Pancakes are a big hit in this house. We normally have them on a Saturday or a Sunday and then any leftover will be frozen and then eaten by Ted and I during the week. Defrosted of course! When I decided to write this blog I began to wonder where pancakes had come from. And don’t say the frying pan! So I decided to Wikipedia the answer.
Firstly pancakes or hotcake, griddle cake or even a flapjack? is a a flat cake often thin and round, prepared from eggs, milk and flour. It is often cooked on a hot surface like a griddle or a frying pan and is mostly fried in butter or oil. American style pancakes (the ones we like to eat in this house for breakfast a lot) are similar to Scottish or Welsh pancakes also known as drop scones.
Archaeological evidence suggests that pancakes were the earliest and most widespread food to be in eaten in prehistoric times. The ancient Greeks made pancakes called teganites and the earliest reference to them are in the works of the two 5th century BC poets, Cratinus and Magnes. It is believe that taganites were made with wheat flour, olive oil, honey and curdled milk. They would normally be served for breakfast. The ancient Romans also had a pancake they liked to cook. It was called alia dulcia which is Latin for ‘other sweets’. These were much different from what are known as pancakes today.

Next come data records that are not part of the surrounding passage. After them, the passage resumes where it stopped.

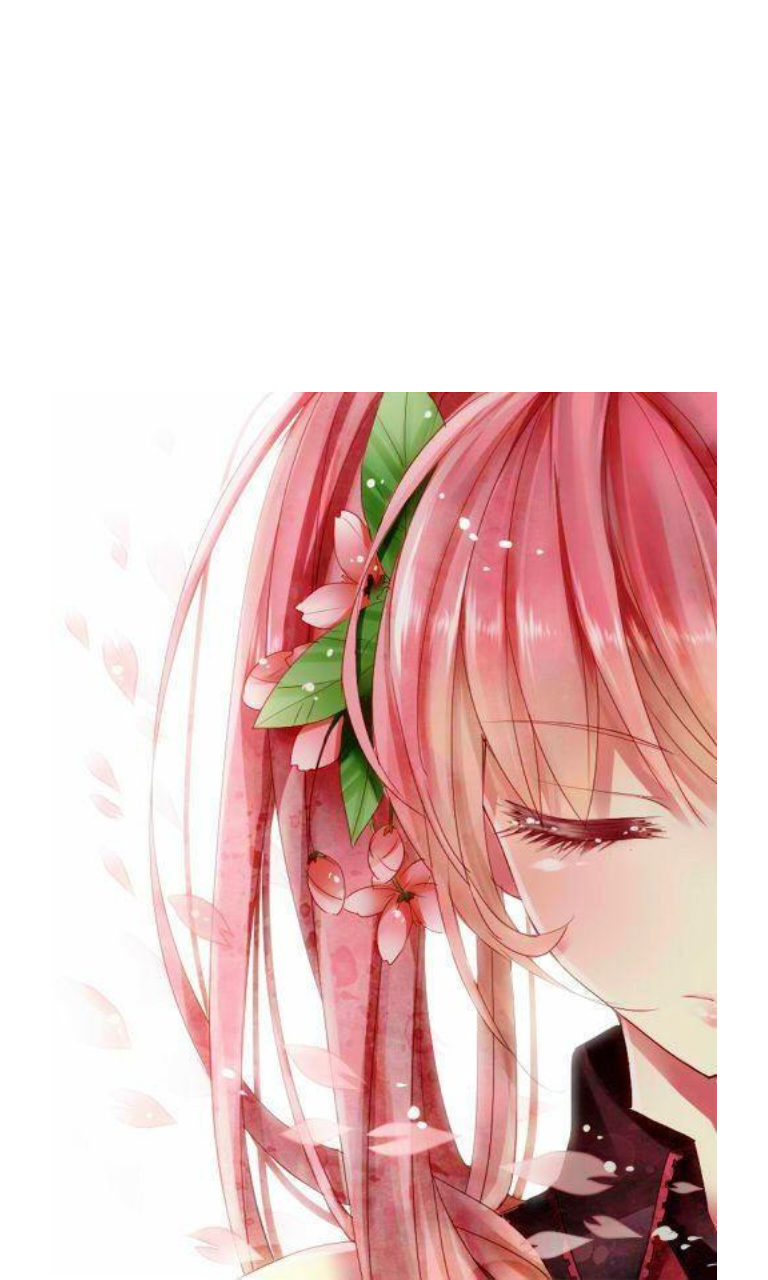
Repository: treizeor/android-examples
Layout: Ch003SlidingDrawer/res/layout/activity_main.xml
These files come from the project's save history. The layout is drawn as it stood at one moment and after the next save; the edit follows.
It is drawn on a 768 x 1280 px phone screen (xhdpi) without system bars, with theme AppTheme; the app's code is not run.

Above is the layout before, as saved 2014-06-03 11:59:10.

After the next save:
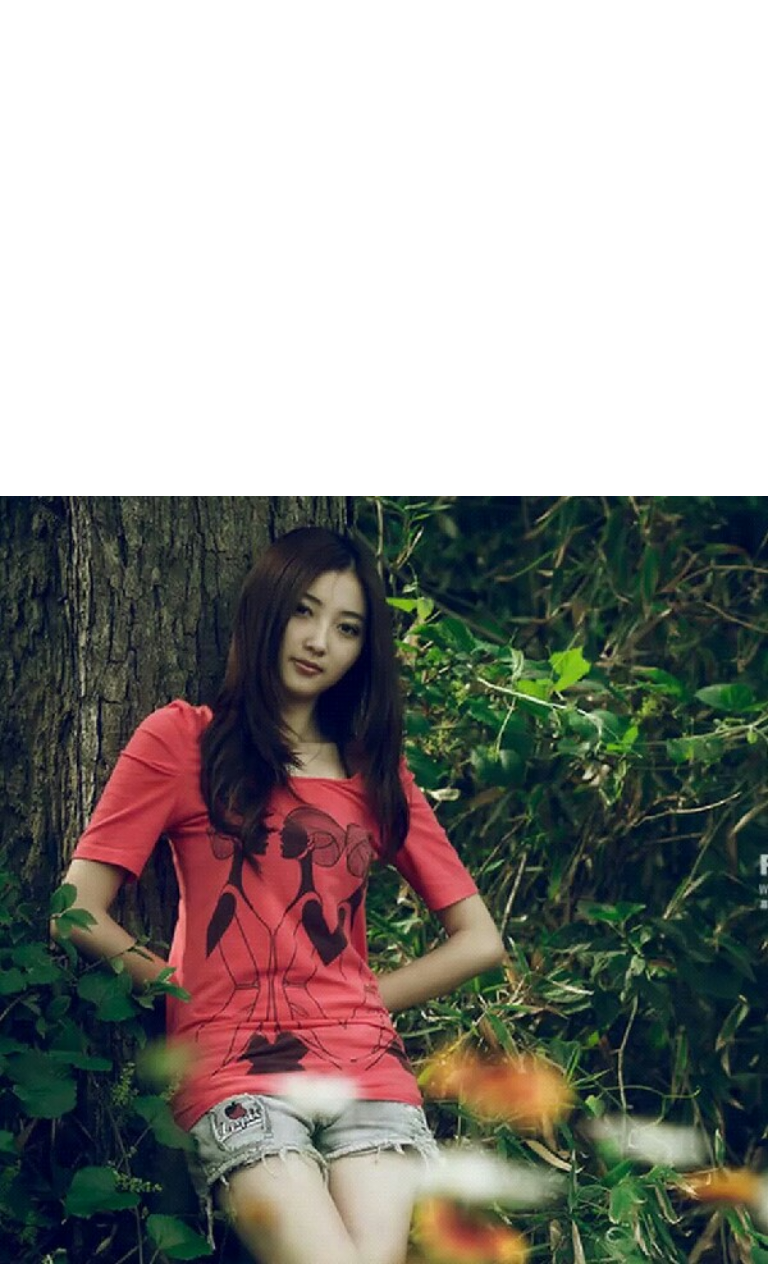
Saved 61 s later.
--- a/Ch003SlidingDrawer/res/layout/activity_main.xml
+++ b/Ch003SlidingDrawer/res/layout/activity_main.xml
@@ -15,7 +15,7 @@
             android:id="@+id/handle"
             android:layout_width="wrap_content"
             android:layout_height="wrap_content"
-            android:src="@drawable/img2"
+            android:src="@drawable/img4"
             android:text="Handle" />
 
         <LinearLayout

A pancakes shape and structure varies worldwide. A crepe is a thin, Breton pancake of French origin cooked on both sides in a special pan or crepe maker to achieve a lacelike network of fine bubbles. There is another well known variation which originates from southeast Europe. It is called a palacinke and it is a thin pancake fried on both sides, then filled with jam, chocolate, or ground walnuts but many other fillings, sweet or savoury.
Pancakes may be served at any time of the day. We normally eat them for breakfast but they make a great afternoon snack or dessert but they also are fantastic as part of a main meal. They can be made with a variety of toppings or fillings including jam, fruit, syrup, chocolate chips or meat. In America they are typically considered a breakfast food. Although in Britain they are associated with a celebration called Shrove Tuesday. Most commonly known as Pancake Day when perishable ingredients have to be used up before the fasting period of lent.
As I mentioned earlier, pancakes are a huge favourite in our house, and any leftovers will always be eaten by Ted and I in the week. Pancakes are great because they can be frozen once they are cooked and have cooled. Or you can freeze the batter mix and eat again on another day. I always make my batter mix the night before and then store in the fridge. I have a hungry little almost four year old who almost demands breakfast as soon as we are downstairs. So for me there is nothing like being prepared and these pancake recipes mean you can be ready.
6) Sweet Potato Pancakes – One of my first recipes on this blog and there. have been many variations on my blog since. A great recipe everyone can enjoy.
5) Date and Banana Pancakes – Another favourite! The dates add a sticky sweetness to the pancake that makes them a delicious treat in the morning.
4) Breakfast Pizza Pancake – It’s a pancake that’s different and family nor friends will know what to expect but it is delicious.
3) Chocolate Tropical Fruit Pancakes – A sweet and slightly doughy pancake that the family loved. It’s a strange combination but works well.
2) Gallettes – A savoury recipe we brought home with us from our holiday in France last year and one we all still enjoy.
1) Vegan Banana and Raspberry Pancakes – A great pancake that will fill you up and keep you going until lunch time. The banana is sweet while the raspberries add a little sourness. It makes a great sweet and sour flavour to this pancake.